_Exercise input:_
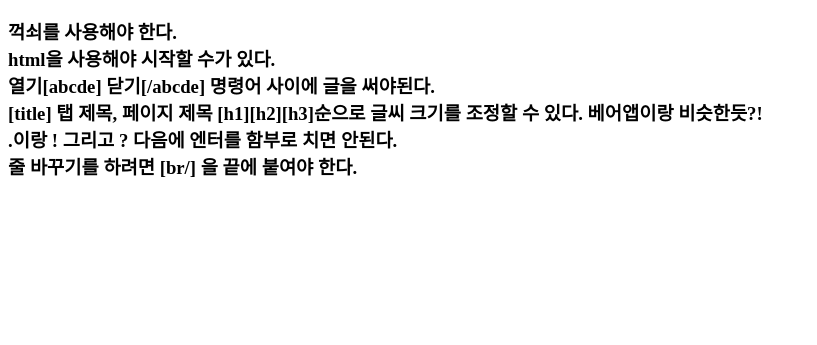
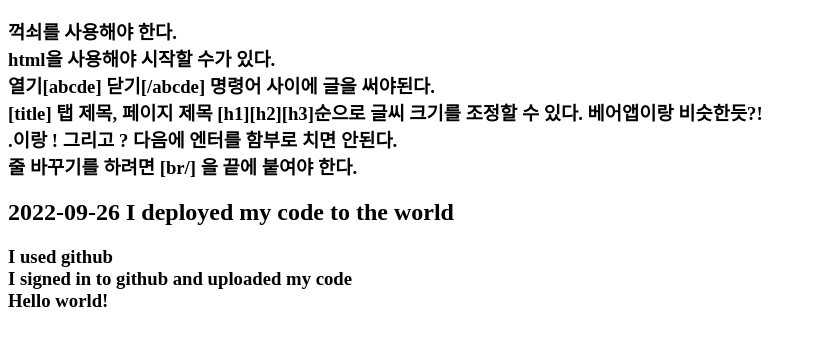
Before and after one commit to juicyday/juicecup, a plain HTML site: page index.html in a window 1280 px wide. Shown: the part 113-458 px from the top of the page, without its empty margins (0-817 px from the left). Drawn offline with Linux system fonts and the light colour scheme.

Commit message:
Update index.html

```diff
--- a/index.html
+++ b/index.html
@@ -12,5 +12,11 @@
       .이랑 ! 그리고 ? 다음에 엔터를 함부로 치면 안된다. <br />
       줄 바꾸기를 하려면 [br/] 을 끝에 붙여야 한다.
     </h3>
+    <h2> 2022-09-26 I deployed my code to the world </h2>
+    <h3>
+      I used github <br />
+      I signed in to github and uploaded my code <br />
+      Hello world!
+    </h3>
   </body>
 </html>
```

_Brief:_ What lines of the preceding data include the string "github"? Pull them out.

_Problem solution:_
+      I used github <br />
+      I signed in to github and uploaded my code <br />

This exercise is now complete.